Although Cholesterol is required for cell membrane integrity, hormone production, bile production, and the conversion of Vitamin D received from the sun into a usable form, it’s also strongly negatively associated with heart disease and stroke.

When someone has a heart attack or stroke, I was always under the assumption that they need to limit their intake of cholesterol, one of the nasty culprits of atheroslcerosis – the narrowing of arteries.  In fact cholesterol lowering drugs, Statins (Lipator, Crestor, Zocor) are a $35 billion dollar industry and so many people are on them, yet, Heart Disease and Stroke is still the number one killer in Canada.

From a holistic perspective, we take the stance that cholesterol is not the cause of atherosclerosis, but in fact a symptom of a greater systemic issue.  Conventionally, medical doctors believe that cholesterol is an important contributing factor because people who have atherosclerosis have higher than normal levels of total cholesterol in their blood.  I was speaking to an MD friend of mine and we disagreed on the role that cholesterol plays in the greater picture and she explained that conventionally, genetic predisposition to higher levels of cholesterol is something they believe is important in disease management.

Holistically, as a general rule we believe in the old saying, genetics load the gun, but lifestyle pulls the trigger.  To to understand what causes atherosclerosis in the first place, here is a brief description:

  1. Something causes the middle muscular layer of the arterial wall to become injured.  This injury causes cell mutation and multiplication which leads to a bulge in the arterial wall.
  2. If the bulge gets large enough, the arterial wall will burst.  In response to the burst, clotting takes place and minerals such as calcium get trapped in the clotting.
  3. Because of opposing electromagnetic charges, minerals attract fats to the clotting site – including cholesterol which is always circulating in the blood.
  4. This debris, including cholesterol composes the plaque that narrows the arteries and can cause the complete blockage responsible for  both heart disease and stroke.

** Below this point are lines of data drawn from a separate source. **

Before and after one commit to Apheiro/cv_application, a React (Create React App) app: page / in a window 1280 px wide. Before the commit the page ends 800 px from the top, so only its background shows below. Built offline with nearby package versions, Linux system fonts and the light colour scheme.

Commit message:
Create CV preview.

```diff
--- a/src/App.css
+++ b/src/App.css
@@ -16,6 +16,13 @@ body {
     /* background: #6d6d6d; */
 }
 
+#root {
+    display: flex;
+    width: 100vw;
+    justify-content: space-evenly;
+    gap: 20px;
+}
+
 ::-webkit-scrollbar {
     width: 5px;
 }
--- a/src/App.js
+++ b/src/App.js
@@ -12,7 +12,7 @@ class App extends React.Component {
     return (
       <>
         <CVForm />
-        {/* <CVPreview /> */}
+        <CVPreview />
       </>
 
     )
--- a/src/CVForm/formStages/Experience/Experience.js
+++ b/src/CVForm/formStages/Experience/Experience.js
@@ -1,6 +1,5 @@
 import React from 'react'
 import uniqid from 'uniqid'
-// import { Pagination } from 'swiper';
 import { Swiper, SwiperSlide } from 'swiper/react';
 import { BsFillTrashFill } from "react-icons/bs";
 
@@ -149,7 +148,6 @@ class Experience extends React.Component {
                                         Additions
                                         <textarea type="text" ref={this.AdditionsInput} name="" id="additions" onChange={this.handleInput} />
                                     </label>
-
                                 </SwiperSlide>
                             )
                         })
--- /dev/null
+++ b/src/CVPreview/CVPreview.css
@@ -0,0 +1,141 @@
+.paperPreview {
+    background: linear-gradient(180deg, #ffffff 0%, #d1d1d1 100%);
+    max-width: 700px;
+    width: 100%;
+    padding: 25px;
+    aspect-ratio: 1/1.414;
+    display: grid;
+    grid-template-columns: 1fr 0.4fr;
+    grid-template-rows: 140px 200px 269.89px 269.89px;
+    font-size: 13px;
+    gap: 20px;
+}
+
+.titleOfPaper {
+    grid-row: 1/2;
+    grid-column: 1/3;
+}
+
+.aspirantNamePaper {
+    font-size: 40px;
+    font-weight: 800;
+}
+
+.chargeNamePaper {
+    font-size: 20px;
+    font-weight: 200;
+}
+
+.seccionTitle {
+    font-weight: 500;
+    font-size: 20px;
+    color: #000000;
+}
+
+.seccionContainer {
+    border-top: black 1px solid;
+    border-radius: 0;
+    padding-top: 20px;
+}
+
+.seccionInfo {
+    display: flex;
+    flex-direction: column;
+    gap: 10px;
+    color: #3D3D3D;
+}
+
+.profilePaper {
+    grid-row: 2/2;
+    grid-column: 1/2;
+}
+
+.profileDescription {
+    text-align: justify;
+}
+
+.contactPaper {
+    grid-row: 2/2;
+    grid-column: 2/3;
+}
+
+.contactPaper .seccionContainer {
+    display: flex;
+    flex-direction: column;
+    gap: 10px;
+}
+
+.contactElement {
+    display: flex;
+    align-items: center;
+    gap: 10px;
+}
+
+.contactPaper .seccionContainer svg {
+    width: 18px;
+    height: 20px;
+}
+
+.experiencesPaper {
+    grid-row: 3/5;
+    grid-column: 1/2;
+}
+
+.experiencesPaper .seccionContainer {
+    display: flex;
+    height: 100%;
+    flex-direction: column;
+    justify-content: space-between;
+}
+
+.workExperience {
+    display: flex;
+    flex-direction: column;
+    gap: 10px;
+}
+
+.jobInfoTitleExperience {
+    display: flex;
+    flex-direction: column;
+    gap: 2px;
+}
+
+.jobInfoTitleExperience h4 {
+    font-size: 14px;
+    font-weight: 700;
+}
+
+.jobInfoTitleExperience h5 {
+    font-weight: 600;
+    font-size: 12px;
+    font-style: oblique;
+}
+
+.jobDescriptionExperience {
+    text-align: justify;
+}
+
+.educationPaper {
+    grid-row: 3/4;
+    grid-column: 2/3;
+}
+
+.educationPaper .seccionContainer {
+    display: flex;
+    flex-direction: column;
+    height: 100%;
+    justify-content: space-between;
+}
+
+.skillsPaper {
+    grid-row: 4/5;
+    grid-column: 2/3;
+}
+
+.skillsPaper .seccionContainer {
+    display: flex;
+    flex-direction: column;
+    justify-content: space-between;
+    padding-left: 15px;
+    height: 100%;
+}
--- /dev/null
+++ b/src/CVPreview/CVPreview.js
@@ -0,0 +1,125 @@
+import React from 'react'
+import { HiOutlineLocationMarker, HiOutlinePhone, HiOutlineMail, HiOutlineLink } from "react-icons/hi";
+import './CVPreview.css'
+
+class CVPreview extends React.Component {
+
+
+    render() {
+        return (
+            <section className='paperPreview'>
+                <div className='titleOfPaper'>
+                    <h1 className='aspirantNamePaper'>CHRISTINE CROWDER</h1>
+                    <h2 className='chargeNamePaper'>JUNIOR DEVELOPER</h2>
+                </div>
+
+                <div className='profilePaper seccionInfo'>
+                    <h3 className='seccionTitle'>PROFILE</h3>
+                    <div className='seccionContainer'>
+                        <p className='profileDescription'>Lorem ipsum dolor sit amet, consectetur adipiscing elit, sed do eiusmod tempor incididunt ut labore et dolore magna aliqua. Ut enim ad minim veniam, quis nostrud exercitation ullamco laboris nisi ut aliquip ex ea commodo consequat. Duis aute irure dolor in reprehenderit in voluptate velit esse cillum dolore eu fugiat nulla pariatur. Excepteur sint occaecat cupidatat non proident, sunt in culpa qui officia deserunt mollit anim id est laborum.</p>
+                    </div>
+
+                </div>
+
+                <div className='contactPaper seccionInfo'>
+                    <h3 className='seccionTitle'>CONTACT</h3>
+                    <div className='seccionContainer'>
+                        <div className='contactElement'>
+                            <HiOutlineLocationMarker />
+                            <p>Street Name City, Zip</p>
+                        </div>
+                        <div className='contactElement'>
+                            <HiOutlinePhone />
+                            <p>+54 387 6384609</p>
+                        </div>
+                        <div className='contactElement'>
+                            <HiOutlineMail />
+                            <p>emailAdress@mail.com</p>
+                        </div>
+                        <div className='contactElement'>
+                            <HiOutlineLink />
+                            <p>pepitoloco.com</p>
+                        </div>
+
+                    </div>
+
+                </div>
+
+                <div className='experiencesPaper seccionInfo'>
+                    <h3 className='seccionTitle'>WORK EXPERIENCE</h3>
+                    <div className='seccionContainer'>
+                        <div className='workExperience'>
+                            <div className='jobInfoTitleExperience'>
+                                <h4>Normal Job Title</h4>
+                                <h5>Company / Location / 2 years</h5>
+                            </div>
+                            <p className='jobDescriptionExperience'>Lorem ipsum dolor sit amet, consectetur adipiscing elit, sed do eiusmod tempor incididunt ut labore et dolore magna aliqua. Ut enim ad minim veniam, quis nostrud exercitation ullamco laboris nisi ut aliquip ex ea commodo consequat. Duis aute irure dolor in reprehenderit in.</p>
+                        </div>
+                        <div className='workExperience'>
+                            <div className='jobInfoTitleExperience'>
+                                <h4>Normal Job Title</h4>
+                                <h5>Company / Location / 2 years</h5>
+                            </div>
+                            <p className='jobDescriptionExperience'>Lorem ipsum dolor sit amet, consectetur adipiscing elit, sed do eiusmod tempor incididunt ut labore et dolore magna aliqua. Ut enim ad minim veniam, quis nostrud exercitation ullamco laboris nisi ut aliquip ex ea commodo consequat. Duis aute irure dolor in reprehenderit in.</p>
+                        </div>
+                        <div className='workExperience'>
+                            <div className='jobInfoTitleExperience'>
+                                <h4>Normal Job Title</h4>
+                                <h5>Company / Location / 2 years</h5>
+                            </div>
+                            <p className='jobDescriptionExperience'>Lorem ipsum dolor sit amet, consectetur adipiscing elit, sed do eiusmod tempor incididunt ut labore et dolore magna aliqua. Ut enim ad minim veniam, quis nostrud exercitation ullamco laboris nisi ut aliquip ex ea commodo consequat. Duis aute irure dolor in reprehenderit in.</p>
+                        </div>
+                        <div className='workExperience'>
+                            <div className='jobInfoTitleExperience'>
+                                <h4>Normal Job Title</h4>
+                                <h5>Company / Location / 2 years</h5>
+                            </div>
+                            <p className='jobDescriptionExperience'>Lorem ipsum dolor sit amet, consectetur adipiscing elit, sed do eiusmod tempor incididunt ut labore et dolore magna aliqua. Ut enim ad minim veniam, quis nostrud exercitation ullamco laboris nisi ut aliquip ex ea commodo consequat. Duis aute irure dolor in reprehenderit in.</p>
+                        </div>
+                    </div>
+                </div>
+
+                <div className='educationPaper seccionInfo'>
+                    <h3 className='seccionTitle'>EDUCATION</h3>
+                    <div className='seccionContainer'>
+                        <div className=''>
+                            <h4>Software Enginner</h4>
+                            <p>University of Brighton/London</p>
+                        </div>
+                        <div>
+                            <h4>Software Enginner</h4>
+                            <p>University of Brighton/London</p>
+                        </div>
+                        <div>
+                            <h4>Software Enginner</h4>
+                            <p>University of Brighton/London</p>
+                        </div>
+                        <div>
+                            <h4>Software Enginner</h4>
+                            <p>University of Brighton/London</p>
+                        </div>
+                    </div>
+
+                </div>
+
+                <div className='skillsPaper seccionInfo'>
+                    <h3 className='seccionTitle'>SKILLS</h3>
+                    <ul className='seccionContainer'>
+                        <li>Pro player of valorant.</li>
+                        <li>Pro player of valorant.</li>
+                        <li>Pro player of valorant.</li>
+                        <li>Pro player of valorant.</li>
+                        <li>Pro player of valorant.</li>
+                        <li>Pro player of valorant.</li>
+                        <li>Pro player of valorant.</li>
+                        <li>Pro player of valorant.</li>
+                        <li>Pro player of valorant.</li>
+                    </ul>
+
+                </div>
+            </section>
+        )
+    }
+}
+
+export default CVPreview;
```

If we are healthy and strong, when the cell becomes disturbed (see point # 1 above) our immune system will react by sending T-Cells to the site of injury where antibodies will be created to discard of the messed up cells before mutation occurs.

Conventionally, atherosclerosis is treated by administering Statin drugs which lower cholesterol in order to control the plaque that is formed in the arterial walls – they are successful in lowering the risk of heart attack and stroke by up to 60% and so I agree with my MD friend that in order to mitigate risk incertain situations with certain individuals unable or unwilling to make lifestyle changes,Statin drugs have legitimate place in managing heart disease and stroke.

These benefits of Statin drugs don’t come without consequences – the list of side effects are staggering; muscle pain and damage, liver damage, digestive issues, increase in blood sugar (a co-factor in both atherosclerosis and Type II Diabetes), memory loss, and confusion.  Additionally, patients may experience headaches, trouble sleeping, rashes, constipation, and nausea.

The issue at large as far as I’m concerned remains that although Statin drugs are used to manage heart disease and stroke by lowering cholesterol yet these diseases remains the number one killer in Canada….and this trend is just continuing.  Something isn’t working, right?

This isn’t me, but she captures exactly how I feel on this topic!

Stay tuned for tomorrow’s post to find out what causes arterial wall injury in the first place and learn how you can take control of your health through diet and lifestyle – preventing a disease is always cheaper and easier to achieve than dealing with the issue later on.